I couldn’t help but compare the two works. The difference is much more than Churchill’s being a multi-volume work and Eisenhower’s a single volume.
Churchill often made it about himself, while Eisenhower often deflected the attention. They had two totally different approaches to leadership. It was interesting to read about their actual interactions. They didn’t always see eye-to-eye, and while Eisenhower acknowledges that, he never bad mouthes the British prime minister.
Another aspect I appreciated was Eisenhower’s relationship with George Patton. Eisenhower respected Patton’s military capabilities but was also forced to navigate Patton’s controversial actions. Eisenhower could be friends with Patton, while at the same time acknowledging his faults.

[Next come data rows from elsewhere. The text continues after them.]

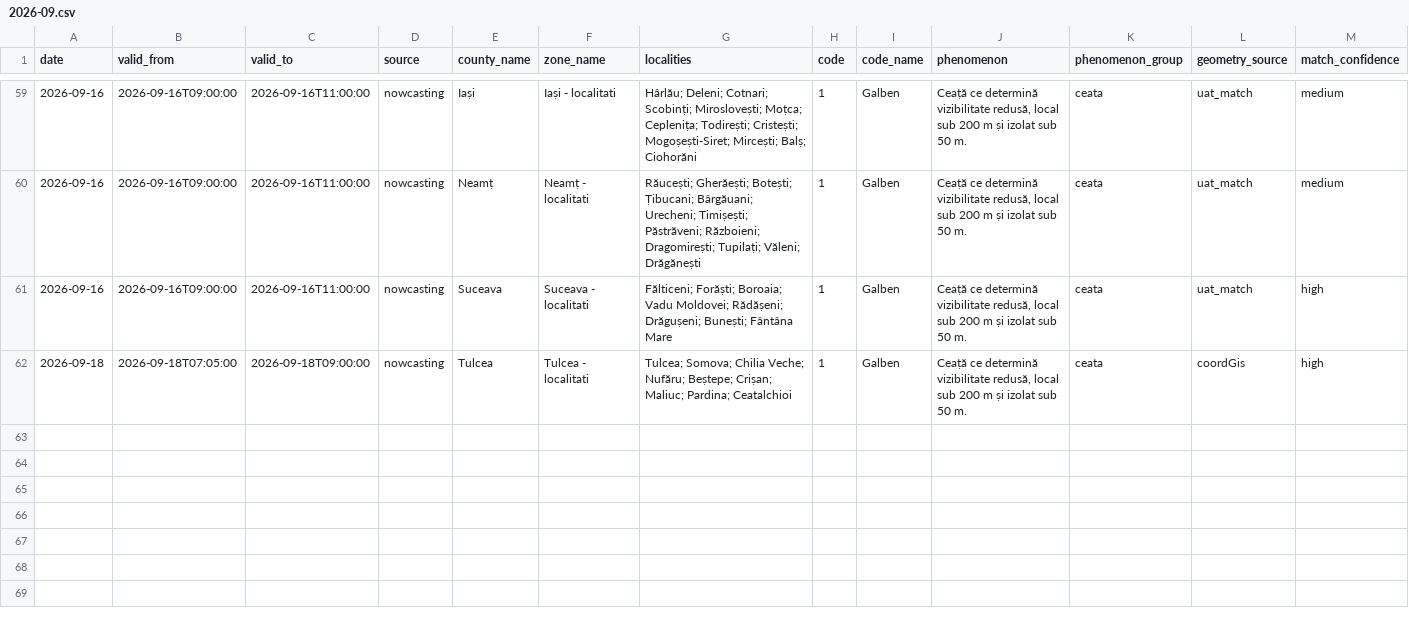
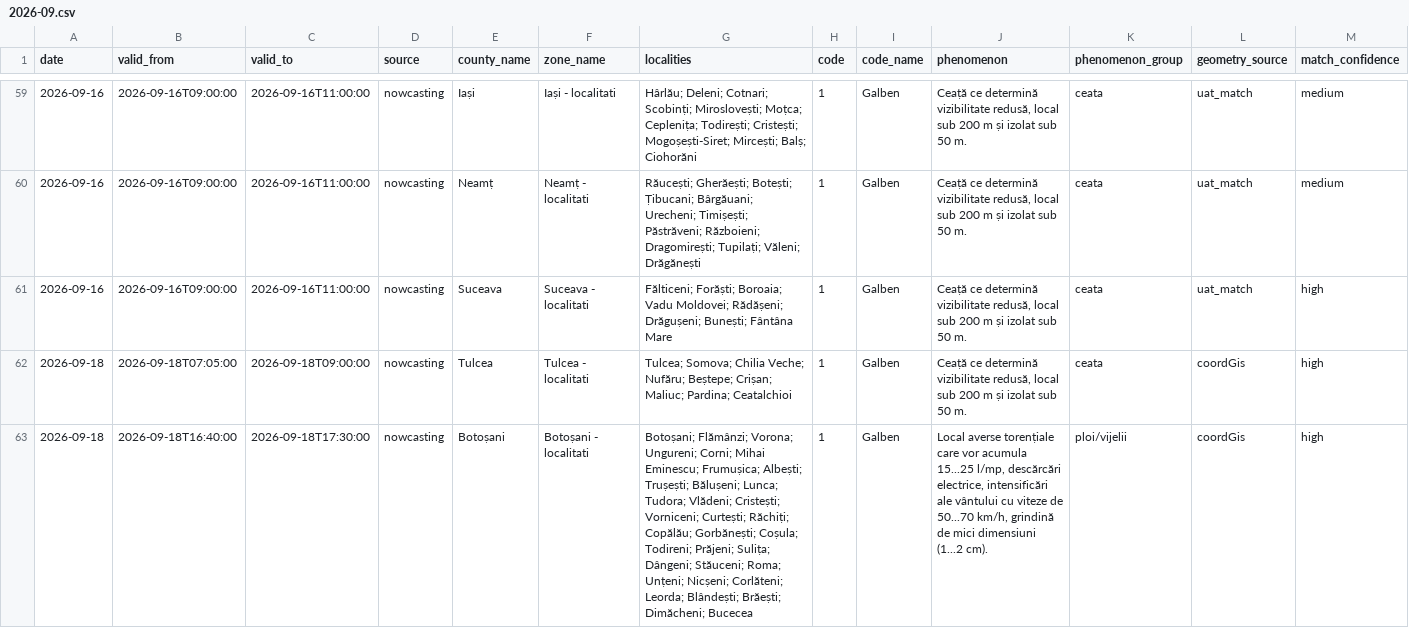
Before and after one commit to mariusbudileanu/date-meteo, a CSV file: public/istoric/nowcasting/2026-09.csv, drawn as a sheet; only a part is shown, gaps mark what is left out; rows hold the shown columns only; the diff covers the shown part only; the diff names each change by its address in the sheet, - before the commit and + after, or states it on an @@ line.

```diff
--- a/public/istoric/nowcasting/2026-09.csv
+++ b/public/istoric/nowcasting/2026-09.csv
+row 63: 2026-09-18 | 2026-09-18T16:40:00 | 2026-09-18T17:30:00 | nowcasting | Botoșani | Botoșani - localitati | Botoșani; Flămânzi; Vorona; Ungureni; Corni; Mihai Eminescu; Frumușica; Albești; Trușești; Bălușeni; Lunca; Tudora; Vlădeni; Cristești; Vorniceni; Curtești; Răchiți; Copălău; Gorbănești; Coșula; Todireni; Prăjeni; Sulița; Dângeni; Stăuceni; Roma; Unțeni; Nicșeni; Corlăteni; Leorda; Blândești; Brăești; Dimăcheni; Bucecea | 1 | Galben | Local averse torențiale care vor acumula 15...25 l/mp, descărcări electrice, intensificări ale vântului cu viteze de 50...70 km/h, grindină de mici dimensiuni (1...2 cm). | ploi/vijelii | coordGis | high
```
Also changed, not shown: 2 added rows elsewhere in this file, public/istoric/2026/2026-09.csv, 15 other files.
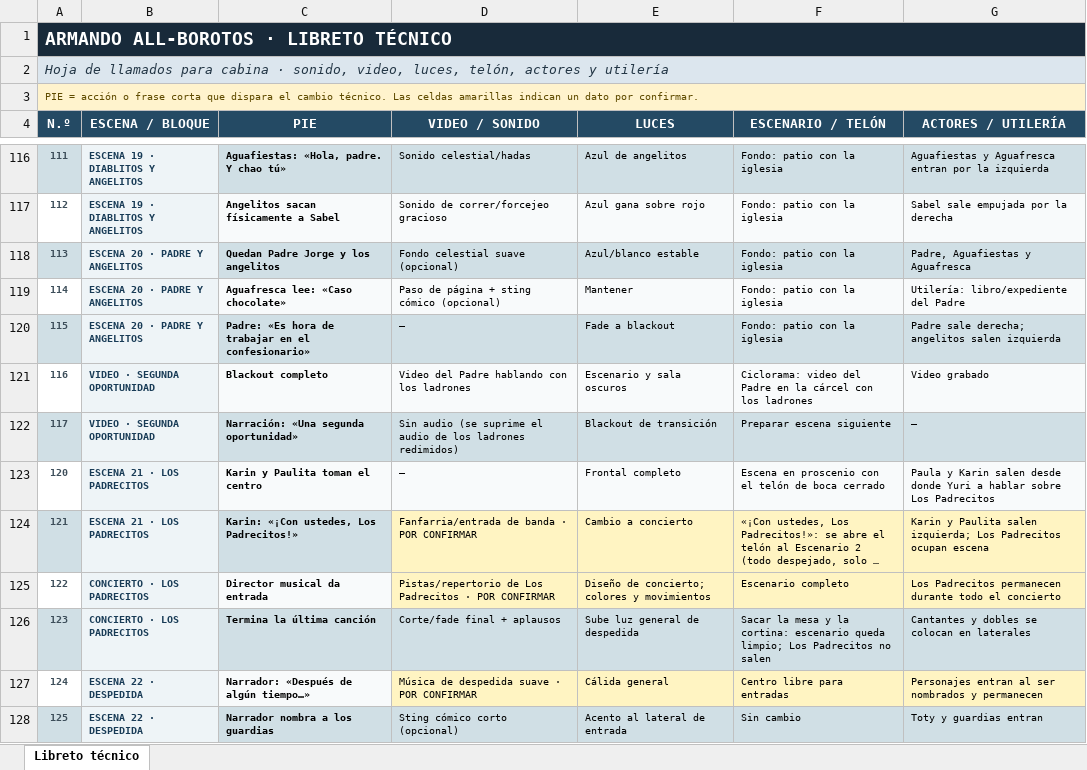
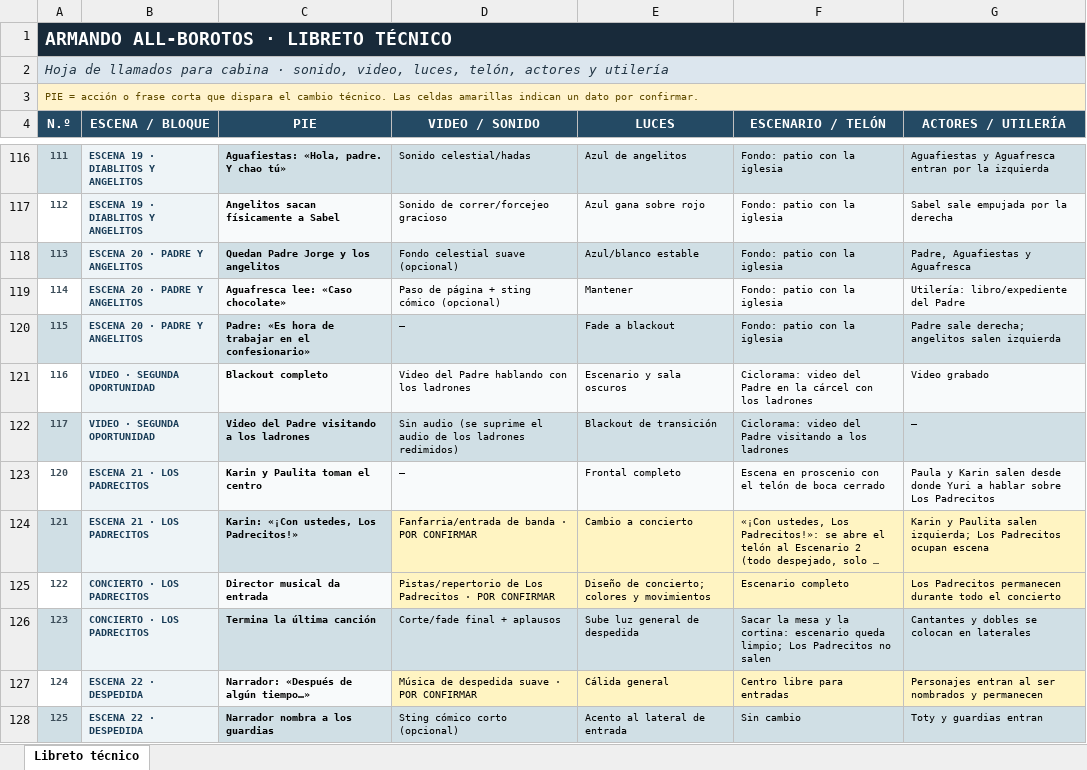
Before and after one commit to UpDavo/theather-alborotos, an Excel workbook: data/Libreto_tecnico_Armando_Allborotos.xlsx, sheet Libreto técnico, drawn as a sheet; only a part is shown, gaps mark what is left out; long unchanged cells end in …; values as stored, in another font and other column widths than the file's, no borders; the diff names each change by its address in the sheet, - before the commit and + after, or states it on an @@ line.

```diff
--- a/data/Libreto_tecnico_Armando_Allborotos.xlsx (sheet Libreto técnico)
+++ b/data/Libreto_tecnico_Armando_Allborotos.xlsx (sheet Libreto técnico)
-C122 (PIE): Narración: «Una segunda oportunidad»
+C122 (PIE): Video del Padre visitando a los ladrones
-F122 (ESCENARIO / TELÓN): Preparar escena siguiente
+F122 (ESCENARIO / TELÓN): Ciclorama: video del Padre visitando a los ladrones
```
Also changed, not shown: 3 other files.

Crusade in Europe provides a nice overview of the Second World War in Europe, beginning with the American and British invasion of Africa, the Italian campaign, D-Day and the push into Germany. I expected the book to be very American-centric but he is happy to share the exploits of the British, Canadians and others.

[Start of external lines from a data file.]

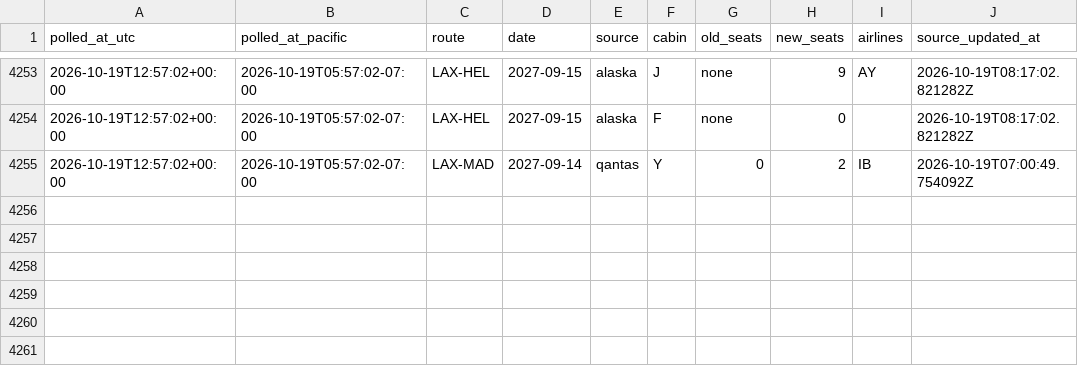
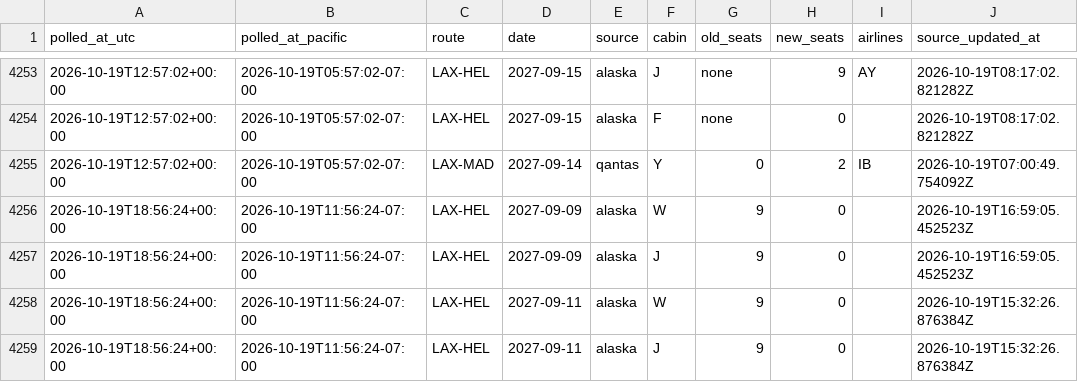
Before and after one commit to kanderson06/flight-award-tracker, a CSV file: transitions.csv, drawn as a sheet; only a part is shown, gaps mark what is left out; the diff names each change by its address in the sheet, - before the commit and + after, or states it on an @@ line.

```diff
--- a/transitions.csv
+++ b/transitions.csv
+row 4256: 2026-10-19T18:56:24+00:00 | 2026-10-19T11:56:24-07:00 | LAX-HEL | 2027-09-09 | alaska | W | 9 | 0 |  | 2026-10-19T16:59:05.452523Z
+row 4257: 2026-10-19T18:56:24+00:00 | 2026-10-19T11:56:24-07:00 | LAX-HEL | 2027-09-09 | alaska | J | 9 | 0 |  | 2026-10-19T16:59:05.452523Z
+row 4258: 2026-10-19T18:56:24+00:00 | 2026-10-19T11:56:24-07:00 | LAX-HEL | 2027-09-11 | alaska | W | 9 | 0 |  | 2026-10-19T15:32:26.876384Z
+row 4259: 2026-10-19T18:56:24+00:00 | 2026-10-19T11:56:24-07:00 | LAX-HEL | 2027-09-11 | alaska | J | 9 | 0 |  | 2026-10-19T15:32:26.876384Z
```
Also changed, not shown: 2 other files.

It would be a mistake to only study the Second World War from the perspective of generals, but this is definitely a part of the picture. Read newer accounts of the events, but also go back to those who were personally involved.

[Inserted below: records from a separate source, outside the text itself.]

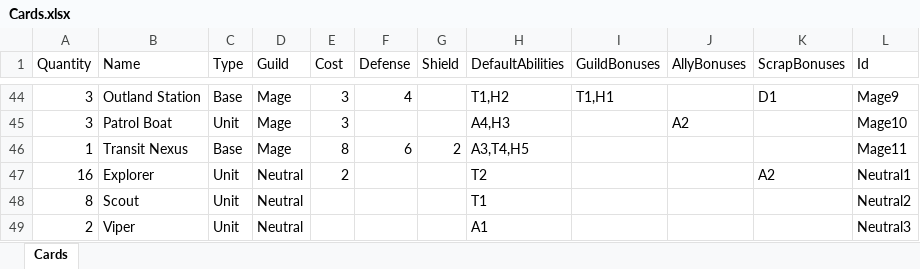
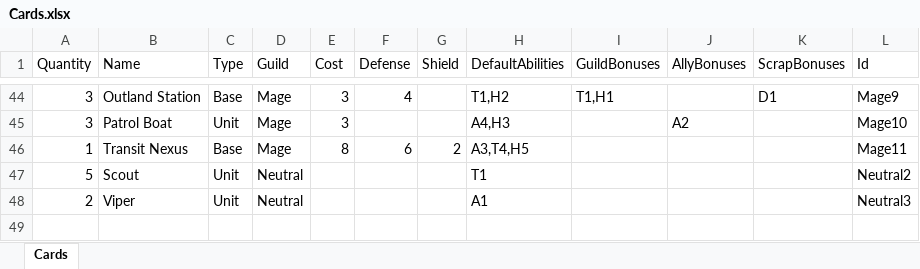
Before and after one commit to creepyLANguy/MechsAndMagesPrototype, an Excel workbook: Cards.xlsx, sheet Cards, drawn as a sheet; only a part is shown, gaps mark what is left out; values as stored, in another font and other column widths than the file's, no borders; table styles not drawn; removed rows and columns are numbered as before the commit, all else as after; the diff names each change by its address in the sheet, - before the commit and + after, or states it on an @@ line.

```diff
--- a/Cards.xlsx (sheet Cards)
+++ b/Cards.xlsx (sheet Cards)
-row 47: 16 | Explorer | Unit | Neutral | 2 |  |  | T2 |  |  | A2 | Neutral1
-A47 (Quantity): 8
+A47 (Quantity): 5
```
Also changed, not shown: 3 other files.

I enjoyed Eisenhower’s account and came to greatly respect him as a leader. A must-read for students of the Second World War.